Driving While Drowsy: As Dangerous As Alcohol Impairment

While there has been much media attention on impaired and distracted driving in Ontario, and rightly so, there has been little attention to the dangers of driving while drowsy. The Ministry of Transportation says that drowsy driving has been a growing concern and has factored into a growing number of collisions resulting in injuries and fatalities. As Cornwall personal injury lawyers, we see the disastrous effects of drowsy driving often.

Research on Drowsy Driving

According to a study put out by the AAA Foundation, there is real danger in driving while getting anything less than seven hours of sleep. The report entitled Acute Sleep Deprivation and Risk of Motor Vehicle Crash Involvement shows that drivers who miss two to three hours of sleep over a 24-hour period more than quadruple their risk of getting into a motor vehicle accident. This is the same risk associated with driving over the legal limit for alcohol. This is serious as most drivers admit to driving without a sufficient amount of sleep over the past month even while admitting it is dangerous.

Research by the Department of Psychology at Queen’s University in Kingston, Ontario has also shown that young drivers under the age of 25 are most at risk as they tend to overestimate their driving abilities while drowsy.

Signs That You May Be Too Tired to Drive

Some of the symptoms that drivers exhibit while driving while drowsy include:

● Having trouble keeping eyes open.
● Head keeps falling forward
● Frequent yawning
● Missing lights and signals
● Drifting between lanes
● Drifting off the road
● Inability to remember the last few miles driven

But over 50% of drivers involved in such crashes experienced no symptoms at all before falling asleep at the wheel.

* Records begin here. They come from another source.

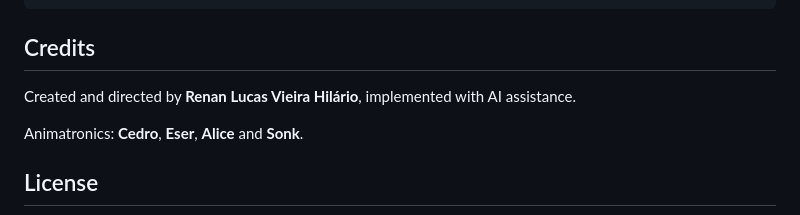
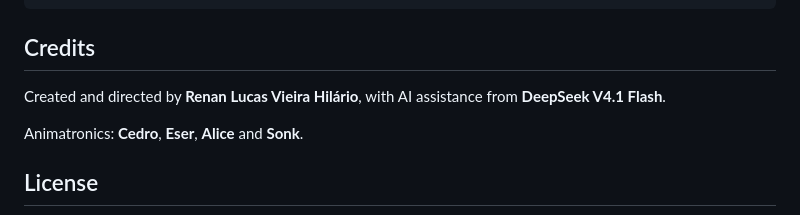
Before and after one commit to Renan2010p/fnwf, a Markdown page: README.md, the part around the change. Rendered like a GitHub page.

Commit message:
docs: credit the creator and the DeepSeek V4.1 Flash AI assistance

```diff
--- a/README.md
+++ b/README.md
@@ -187,8 +187,8 @@ fnwf/
 
 ## Credits
 
-Created and directed by **Renan Lucas Vieira Hilário**, implemented with AI
-assistance.
+Created and directed by **Renan Lucas Vieira Hilário**, with AI assistance from
+**DeepSeek V4.1 Flash**.
 
 Animatronics: **Cedro**, **Eser**, **Alice** and **Sonk**.
 
```
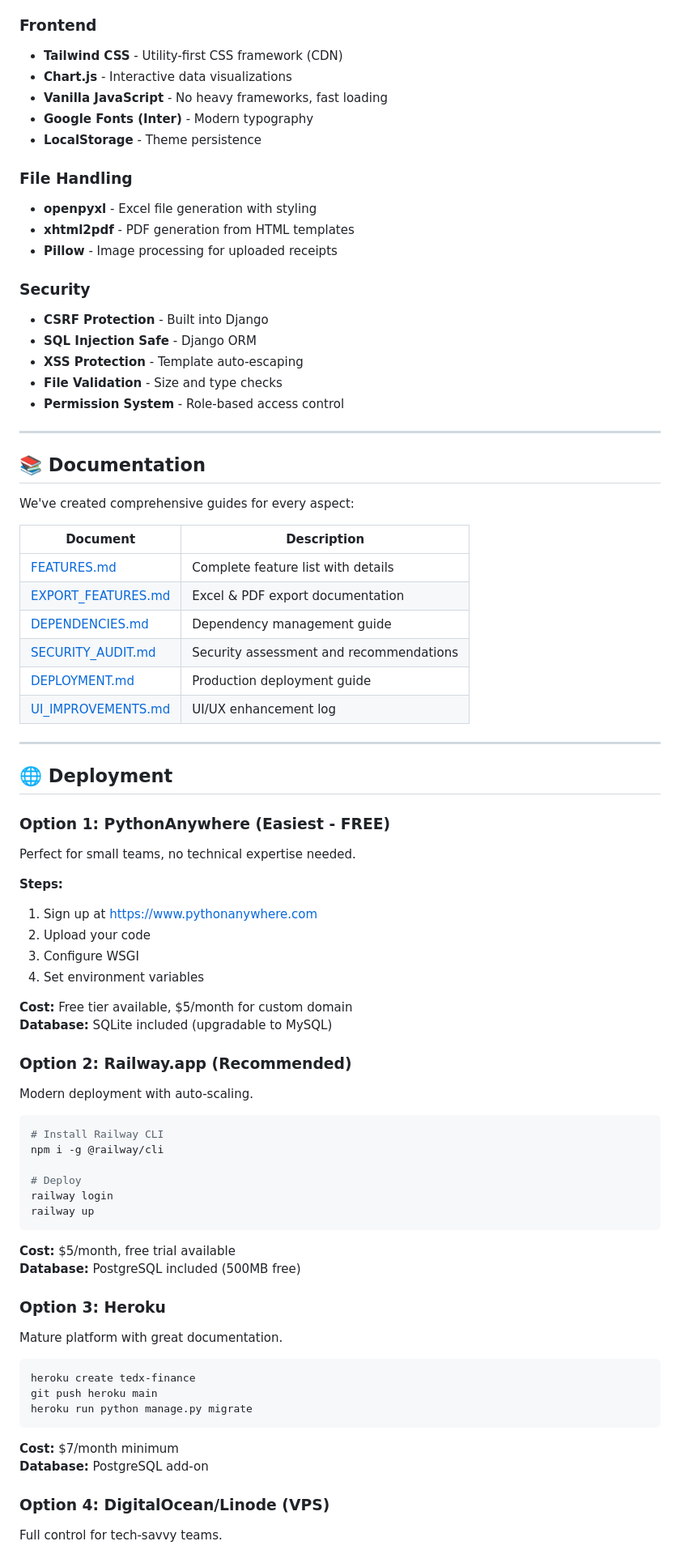
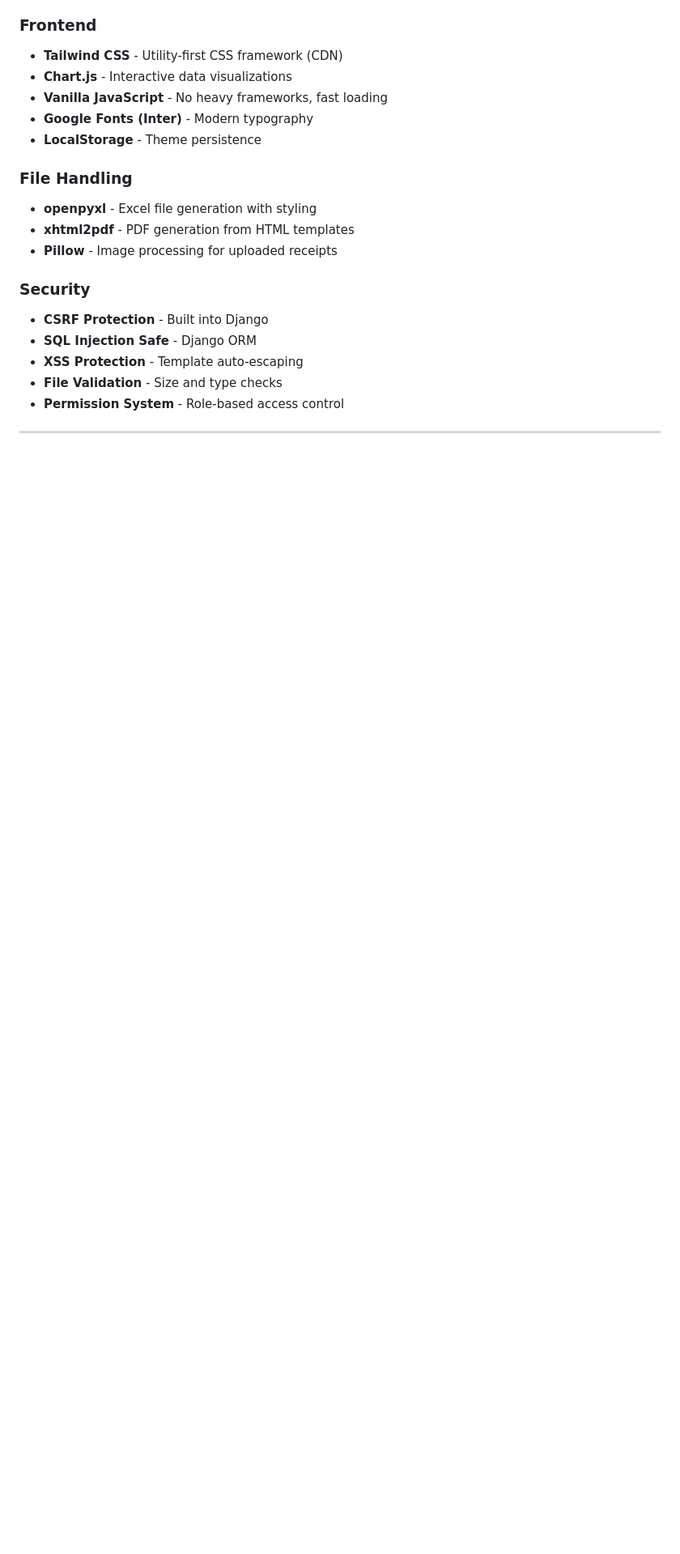
Before and after one commit to shreyav0304/tedx-finance-hub, a Markdown page: README.md, the part around one of its changes. Shown at 81% size. Rendered like a GitHub page; blank space fills up the shorter version.

````diff
--- a/README.md
+++ b/README.md
@@ -186,62 +186,3 @@ pip install -r requirements-dev.txt
 
 ---
 
-## 📚 Documentation
-
-We've created comprehensive guides for every aspect:
-
-| Document | Description |
-|----------|-------------|
-| [FEATURES.md](FEATURES.md) | Complete feature list with details |
-| [EXPORT_FEATURES.md](EXPORT_FEATURES.md) | Excel & PDF export documentation |
-| [DEPENDENCIES.md](DEPENDENCIES.md) | Dependency management guide |
-| [SECURITY_AUDIT.md](SECURITY_AUDIT.md) | Security assessment and recommendations |
-| [DEPLOYMENT.md](DEPLOYMENT.md) | Production deployment guide |
-| [UI_IMPROVEMENTS.md](UI_IMPROVEMENTS.md) | UI/UX enhancement log |
-
----
-
-## 🌐 Deployment
-
-### Option 1: PythonAnywhere (Easiest - FREE)
-Perfect for small teams, no technical expertise needed.
-
-**Steps:**
-1. Sign up at https://www.pythonanywhere.com
-2. Upload your code
-3. Configure WSGI
-4. Set environment variables
-
-**Cost:** Free tier available, $5/month for custom domain
-**Database:** SQLite included (upgradable to MySQL)
-
-### Option 2: Railway.app (Recommended)
-Modern deployment with auto-scaling.
-
-```bash
-# Install Railway CLI
-npm i -g @railway/cli
-
-# Deploy
-railway login
-railway up
-```
-
-**Cost:** $5/month, free trial available
-**Database:** PostgreSQL included (500MB free)
-
-### Option 3: Heroku
-Mature platform with great documentation.
-
-```bash
-heroku create tedx-finance
-git push heroku main
-heroku run python manage.py migrate
-```
-
-**Cost:** $7/month minimum
-**Database:** PostgreSQL add-on
-
-### Option 4: DigitalOcean/Linode (VPS)
-Full control for tech-savvy teams.
-
````
Also changed, not shown: other parts of README.md (+0 -129 lines).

AAA urges drivers to not rely on their bodies to show signs of fatigue. Instead, drivers should make sleep a priority and should only travel when:

● They would normally be awake
● They can schedule a break every 100 miles or every 2 hours
● They have not had a heavy meal
● They have someone who can share driving responsibilities
● They have avoided any medication that could have resulted in drowsiness or impairment

Studies show that most collisions where drowsiness is a factor take place during the hours of 2 am and 6 am or late afternoons between 2 pm and 4 pm. They also show that shift workers, those with untreated sleep disorders, and commercial vehicle drivers are at a greater risk for these types of collisions.

Get Off the Road

If you find that you are in danger of falling asleep at the wheel, pull off and park in a safe area. Lock the doors and take a nap. Don’t rely on stimulants such as caffeine as the effects can wear off quite quickly. Unfortunately, if you are sleep deprived, there is little you can do to trick your body into staying awake.

If you have been injured in a motor vehicle accident involving a drowsy driver, you may be entitled to compensation for your injuries. Call the Cornwall injury lawyers at AM Injury Law for a free assessment of your case.